__INSTRUCTIONS FOR THE TASK__. The answer must consist of every line from the data that holds the string "step".

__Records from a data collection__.
....

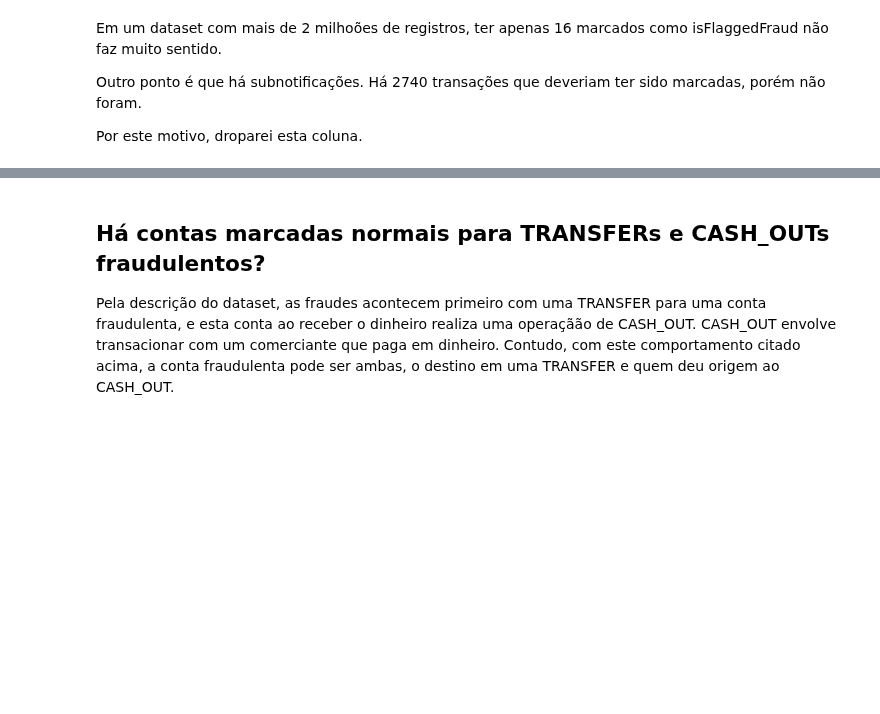
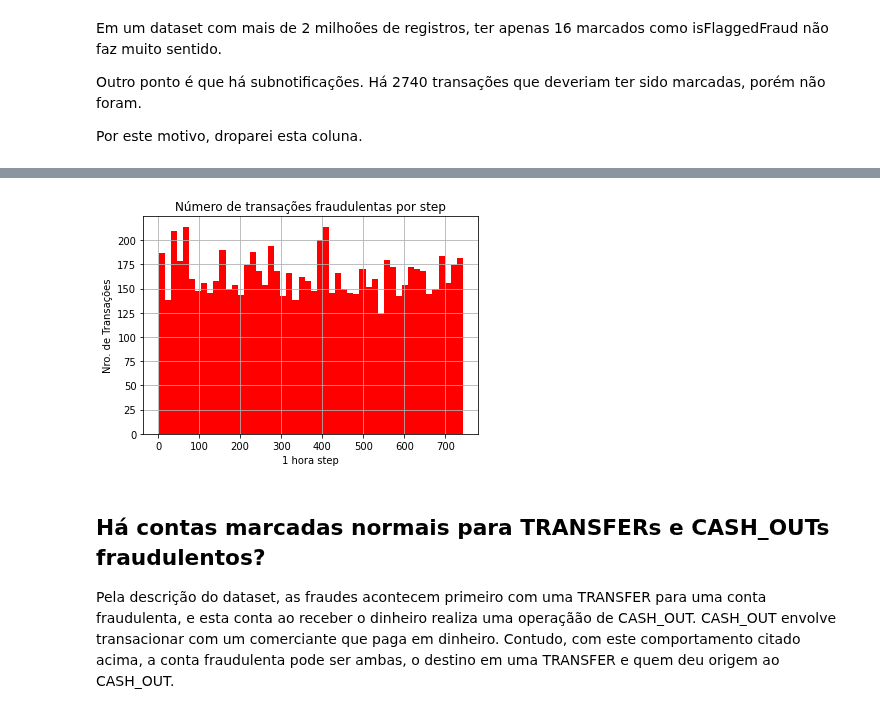
Before and after one commit to victormazevedo/predict-financial-fraud, a Jupyter notebook: Predict_Financial_Fraud.ipynb, the cells around one changed output, grey strips where cells are left out. Cells and saved outputs as stored; diff of their text form; code cells hidden in the pictures; blank space fills up the shorter version.

```diff
--- a/Predict_Financial_Fraud.ipynb
+++ b/Predict_Financial_Fraud.ipynb
@@ -364,3 +381,12 @@ KeyError: ignored
+# %%
+fraud.hist(column="step", color="red", bins=50)
+plt.xlabel("1 hora step")
+plt.ylabel("Nro. de Transações")
+plt.title("Número de transações fraudulentas por step")
+
+plt.show()
+# %% [output]
+[figure, added]
 # %% [markdown]
 ## Há contas marcadas normais para TRANSFERs e CASH_OUTs fraudulentos?
 
```
Also changed, not shown: parts of 8 cells of this notebook.
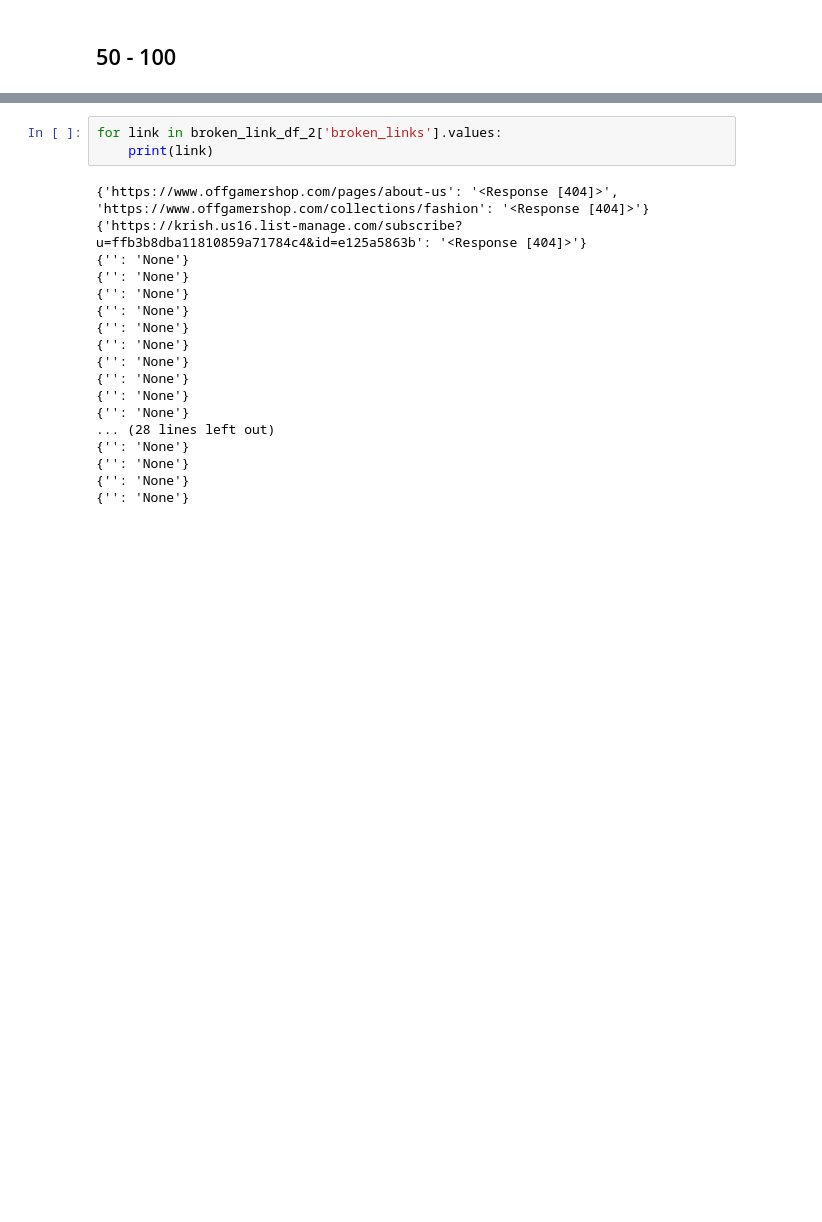
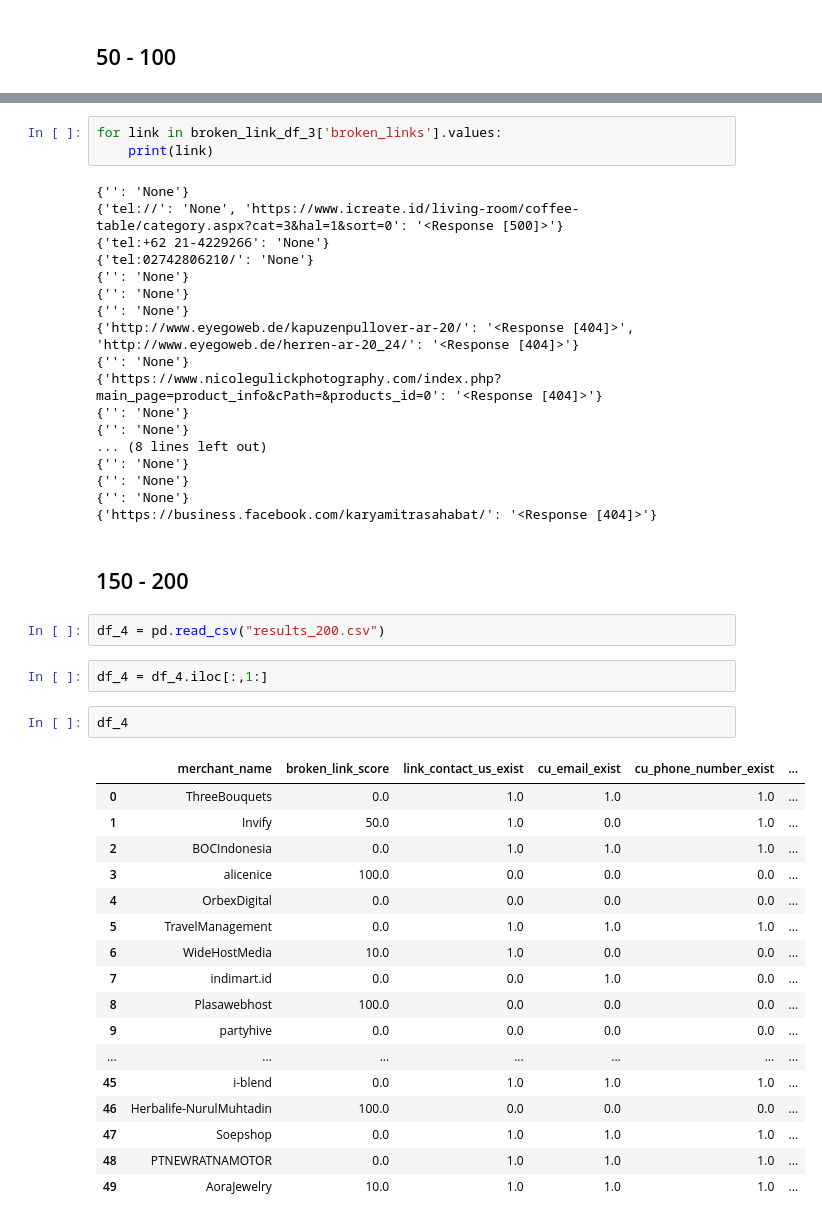
Before and after one commit to bahyhelmihp/web-crawler, a Jupyter notebook: api/datasets/Analyse Result.ipynb, the cells around one changed output, grey strips where cells are left out. Cells and saved outputs as stored; diff of their text form; blank space fills up the shorter version.

```diff
--- a/api/datasets/Analyse Result.ipynb
+++ b/api/datasets/Analyse Result.ipynb
@@ -179,21 +196,47 @@ broken_link_df_2
 # %%
-for link in broken_link_df_2['broken_links'].values:
+for link in broken_link_df_3['broken_links'].values:
     print(link)
 # %% [output]
-{'https://www.offgamershop.com/pages/about-us': '<Response [404]>', 'https://www.offgamershop.com/collections/fashion': '<Response [404]>'}
-{'https://krish.us16.list-manage.com/subscribe?u=ffb3b8dba11810859a71784c4&id=e125a5863b': '<Response [404]>'}
+{'': 'None'}
+{'tel://': 'None', 'https://www.icreate.id/living-room/coffee-table/category.aspx?cat=3&hal=1&sort=0': '<Response [500]>'}
+{'tel:+62 21-4229266': 'None'}
+{'tel:02742806210/': 'None'}
 {'': 'None'}
 {'': 'None'}
 {'': 'None'}
+{'http://www.eyegoweb.de/kapuzenpullover-ar-20/': '<Response [404]>', 'http://www.eyegoweb.de/herren-ar-20_24/': '<Response [404]>'}
+{'': 'None'}
+{'https://www.nicolegulickphotography.com/index.php?main_page=product_info&cPath=&products_id=0': '<Response [404]>'}
+{'': 'None'}
+{'': 'None'}
+... (8 lines left out)
 {'': 'None'}
 {'': 'None'}
 {'': 'None'}
-{'': 'None'}
-{'': 'None'}
-{'': 'None'}
-{'': 'None'}
-... (28 lines left out)
-{'': 'None'}
-{'': 'None'}
-{'': 'None'}
-{'': 'None'}
+{'https://business.facebook.com/karyamitrasahabat/': '<Response [404]>'}
+# %% [markdown]
+## 150 - 200
+# %%
+df_4 = pd.read_csv("results_200.csv")
+# %%
+df_4 = df_4.iloc[:,1:]
+# %%
+df_4
+# %% [output]
+|  | merchant_name | broken_link_score | link_contact_us_exist | cu_email_exist | cu_phone_number_exist | ... |
+| 0 | ThreeBouquets | 0.0 | 1.0 | 1.0 | 1.0 | ... |
+| 1 | Invify | 50.0 | 1.0 | 0.0 | 1.0 | ... |
+| 2 | BOCIndonesia | 0.0 | 1.0 | 1.0 | 1.0 | ... |
+| 3 | alicenice | 100.0 | 0.0 | 0.0 | 0.0 | ... |
+| 4 | OrbexDigital | 0.0 | 0.0 | 0.0 | 0.0 | ... |
+| 5 | TravelManagement | 0.0 | 1.0 | 1.0 | 1.0 | ... |
+| 6 | WideHostMedia | 10.0 | 1.0 | 0.0 | 0.0 | ... |
+| 7 | indimart.id | 0.0 | 0.0 | 1.0 | 0.0 | ... |
+| 8 | Plasawebhost | 100.0 | 0.0 | 0.0 | 0.0 | ... |
+| 9 | partyhive | 0.0 | 0.0 | 0.0 | 0.0 | ... |
+| ... | ... | ... | ... | ... | ... | ... |
+| 45 | i-blend | 0.0 | 1.0 | 1.0 | 1.0 | ... |
+| 46 | Herbalife-NurulMuhtadin | 100.0 | 0.0 | 0.0 | 0.0 | ... |
+| 47 | Soepshop | 0.0 | 1.0 | 1.0 | 1.0 | ... |
+| 48 | PTNEWRATNAMOTOR | 0.0 | 1.0 | 1.0 | 1.0 | ... |
+| 49 | AoraJewelry | 10.0 | 1.0 | 1.0 | 1.0 | ... |
```
Also changed, not shown: parts of 30 cells of this notebook, 1 other file.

....

__YOUR RESPONSE__.
+fraud.hist(column="step", color="red", bins=50)
+plt.xlabel("1 hora step")
+plt.title("Número de transações fraudulentas por step")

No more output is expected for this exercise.